Same facts as above, except if the value of gold goes up, the citizens of Estayland could exchange their paper money for gold, then sell their gold on the world market. The amount of money in Estayland is reduced. In this scenario, 10% currency deflation would occur in Estayland ($1 million to $0.9 million; we assume that, all else equal, if more money in the system causes inflation, we must also assume less money in the system causes deflation. We also assume that after the transactions, the world value of gold returns to $1000/oz due to supply/demand rebalancing due to changes in supply).
|Date||Oz Gold in Bank||Money in System|
If you look at the Great Depression, countries that were on a gold standard stayed in the Great Depression for much longer than countries that were not. England abandoned the gold standard in 1931, and soon after its economy was on the path of recovery. The US, however, stayed on through 1933, which started recovery in 1934. (China supposedly had a silver standard and felt no effects)

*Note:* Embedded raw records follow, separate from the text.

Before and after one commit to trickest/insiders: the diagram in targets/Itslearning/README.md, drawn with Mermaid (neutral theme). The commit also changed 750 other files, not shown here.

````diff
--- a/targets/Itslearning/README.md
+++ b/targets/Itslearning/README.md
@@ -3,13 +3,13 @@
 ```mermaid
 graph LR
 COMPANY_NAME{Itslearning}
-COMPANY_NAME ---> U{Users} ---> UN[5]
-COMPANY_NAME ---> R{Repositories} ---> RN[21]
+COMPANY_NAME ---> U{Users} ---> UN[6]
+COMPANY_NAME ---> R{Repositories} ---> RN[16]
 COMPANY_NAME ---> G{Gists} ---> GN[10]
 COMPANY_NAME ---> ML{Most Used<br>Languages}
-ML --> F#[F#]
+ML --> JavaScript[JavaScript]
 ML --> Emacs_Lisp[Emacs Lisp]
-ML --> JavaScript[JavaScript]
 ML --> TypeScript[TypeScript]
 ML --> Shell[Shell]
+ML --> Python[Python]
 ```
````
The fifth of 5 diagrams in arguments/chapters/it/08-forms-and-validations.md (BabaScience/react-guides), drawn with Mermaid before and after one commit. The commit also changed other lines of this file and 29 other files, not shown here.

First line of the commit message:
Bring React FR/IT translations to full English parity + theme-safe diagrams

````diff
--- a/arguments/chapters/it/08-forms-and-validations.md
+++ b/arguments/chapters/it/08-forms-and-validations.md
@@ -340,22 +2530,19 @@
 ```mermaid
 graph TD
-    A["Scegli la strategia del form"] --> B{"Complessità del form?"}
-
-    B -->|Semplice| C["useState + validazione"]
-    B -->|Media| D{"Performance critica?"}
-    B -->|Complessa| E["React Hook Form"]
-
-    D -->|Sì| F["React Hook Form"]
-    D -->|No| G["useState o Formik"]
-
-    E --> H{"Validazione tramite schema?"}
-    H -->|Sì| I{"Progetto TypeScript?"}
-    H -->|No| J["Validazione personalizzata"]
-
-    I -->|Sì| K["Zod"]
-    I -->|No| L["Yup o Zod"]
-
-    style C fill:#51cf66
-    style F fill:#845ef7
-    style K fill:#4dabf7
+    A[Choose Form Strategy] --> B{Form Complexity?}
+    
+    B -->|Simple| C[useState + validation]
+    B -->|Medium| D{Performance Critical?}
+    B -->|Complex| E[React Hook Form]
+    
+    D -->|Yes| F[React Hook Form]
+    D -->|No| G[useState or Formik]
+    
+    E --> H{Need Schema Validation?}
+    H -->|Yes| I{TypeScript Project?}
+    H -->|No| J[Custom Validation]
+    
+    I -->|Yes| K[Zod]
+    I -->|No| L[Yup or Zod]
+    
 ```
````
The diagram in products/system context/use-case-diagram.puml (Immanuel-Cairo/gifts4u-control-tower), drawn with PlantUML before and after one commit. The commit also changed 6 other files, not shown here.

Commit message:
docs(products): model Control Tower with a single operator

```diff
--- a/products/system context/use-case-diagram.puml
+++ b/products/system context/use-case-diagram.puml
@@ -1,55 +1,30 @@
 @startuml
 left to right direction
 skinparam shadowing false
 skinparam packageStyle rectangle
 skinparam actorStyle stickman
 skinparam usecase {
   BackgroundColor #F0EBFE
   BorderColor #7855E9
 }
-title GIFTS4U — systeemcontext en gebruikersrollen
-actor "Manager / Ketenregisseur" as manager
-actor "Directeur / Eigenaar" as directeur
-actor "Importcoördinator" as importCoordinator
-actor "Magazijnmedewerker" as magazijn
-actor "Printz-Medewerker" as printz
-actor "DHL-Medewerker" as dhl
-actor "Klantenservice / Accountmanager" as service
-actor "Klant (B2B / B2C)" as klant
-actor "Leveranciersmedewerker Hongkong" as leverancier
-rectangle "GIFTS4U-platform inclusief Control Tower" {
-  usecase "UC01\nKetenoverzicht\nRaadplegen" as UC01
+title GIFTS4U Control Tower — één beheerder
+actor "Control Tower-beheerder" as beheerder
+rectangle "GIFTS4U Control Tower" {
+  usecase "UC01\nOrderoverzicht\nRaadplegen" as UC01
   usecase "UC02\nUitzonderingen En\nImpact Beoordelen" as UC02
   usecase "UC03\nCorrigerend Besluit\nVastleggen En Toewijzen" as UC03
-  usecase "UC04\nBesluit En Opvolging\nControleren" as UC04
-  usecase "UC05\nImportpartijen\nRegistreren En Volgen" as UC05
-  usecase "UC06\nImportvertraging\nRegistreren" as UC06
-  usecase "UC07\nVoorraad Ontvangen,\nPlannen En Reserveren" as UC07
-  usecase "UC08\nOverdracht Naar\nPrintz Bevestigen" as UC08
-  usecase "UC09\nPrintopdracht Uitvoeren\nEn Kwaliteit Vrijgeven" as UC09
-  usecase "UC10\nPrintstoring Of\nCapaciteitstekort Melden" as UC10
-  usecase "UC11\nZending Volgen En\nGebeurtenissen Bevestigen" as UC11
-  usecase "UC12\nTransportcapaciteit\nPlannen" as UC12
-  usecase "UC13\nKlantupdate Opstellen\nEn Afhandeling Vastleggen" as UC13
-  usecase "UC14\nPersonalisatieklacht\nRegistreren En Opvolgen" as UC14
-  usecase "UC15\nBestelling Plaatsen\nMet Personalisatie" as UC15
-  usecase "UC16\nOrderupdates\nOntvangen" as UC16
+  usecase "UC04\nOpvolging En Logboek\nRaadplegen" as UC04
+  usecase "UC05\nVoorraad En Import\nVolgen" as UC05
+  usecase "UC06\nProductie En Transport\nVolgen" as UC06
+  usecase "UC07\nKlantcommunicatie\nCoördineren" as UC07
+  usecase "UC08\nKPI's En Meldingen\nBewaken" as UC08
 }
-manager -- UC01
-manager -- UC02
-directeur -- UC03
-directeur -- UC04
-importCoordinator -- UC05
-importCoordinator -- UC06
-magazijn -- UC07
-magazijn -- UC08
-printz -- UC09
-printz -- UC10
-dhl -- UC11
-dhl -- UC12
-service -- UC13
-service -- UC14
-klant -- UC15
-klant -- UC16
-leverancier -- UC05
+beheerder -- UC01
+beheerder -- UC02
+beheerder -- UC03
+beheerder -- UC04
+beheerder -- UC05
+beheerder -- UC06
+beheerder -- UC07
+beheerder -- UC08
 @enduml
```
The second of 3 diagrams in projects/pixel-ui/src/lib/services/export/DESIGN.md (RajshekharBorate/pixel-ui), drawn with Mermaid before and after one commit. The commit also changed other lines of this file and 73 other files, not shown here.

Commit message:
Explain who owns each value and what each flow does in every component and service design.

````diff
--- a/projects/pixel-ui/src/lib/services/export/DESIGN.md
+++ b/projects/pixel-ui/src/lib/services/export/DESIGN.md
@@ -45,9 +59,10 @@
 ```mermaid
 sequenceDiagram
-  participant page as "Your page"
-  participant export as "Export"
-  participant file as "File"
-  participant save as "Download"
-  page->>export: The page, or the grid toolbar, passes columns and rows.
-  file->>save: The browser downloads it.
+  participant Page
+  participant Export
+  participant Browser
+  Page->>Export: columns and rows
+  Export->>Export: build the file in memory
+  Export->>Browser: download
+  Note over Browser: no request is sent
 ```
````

Looking at this chart, it seems to suggest that personal incomes generally rose after a country abandoned the gold standard. Of course, it doesn’t necessarily prove my point since it doesn’t consider any other policies that each country could have put in place to also help personal incomes rise.
My argument is that even without a gold standard, the US$ is backed by not only the good faith and credit of the US government, but also the goods and services produced by Americans. Currency can be anything… paper, gold, diamonds, apples, water, or a lawn mowing. The value of a currency depends on what value others put on that currency medium. If you have a limited amount of paper dollars, then the value of those dollars are high. Same is true with gold, apples, water, etc. If you’re out in the middle of the Gulf of Mexico on a stranded cruise boat, a bottle of potable water has high value. If you’re in jail, a cigarette has a lot of value. If you’re an ice salesman, you’re not going to get a lot of value selling your ice to an Eskimo. And your gold isn’t going to be worth much when you’re in the middle of a desert (or post-Katrina New Orleans) when you’re thirsty and hungry for clean water and edible food.
Let me also make sure you understand that I am not a proponent of free-printing of money. The printing of money is, all else equal, a force that causes inflation. The money supply must be kept in check to ensure that prices of goods and services are orderly. Monetizing debt is not a solution to today’s problems.
|Units||Currency||Currency per Unit|
As you can see in this table, increasing the amount of currency (or personal income) in the system causes inflation, while decreasing the amount of currency causes deflation. Since units (or we can also call it GDP) stayed the same, an increased supply of dollars made the value of the dollar worth less, requiring more dollars to buy a unit.
|Units||Currency||Currency per Unit|
Here, the GDP is fluctuating while the supply of currency (income) remains the same. What this table is designed to show is that if GDP falls with the amount of currency staying the same, inflation will occur since not enough units are there to fulfill demand, and deflation will occur if demand (GDP) increases since there’s too many units chasing too few dollars.
So I guess what I’m trying to say is… a dollar, an ounce of gold, or whatever you choose to use as your currency is only worth what you say it’s worth. Currency is merely a medium of exchanging an asset for an asset, and using a paper dollar is most efficient way of effecting trade. A gold standard is nothing more than a shackle that can hinder trade. Yet, the amount of money in the system must be responsibly managed. In essence, we’re probably still screwed either way.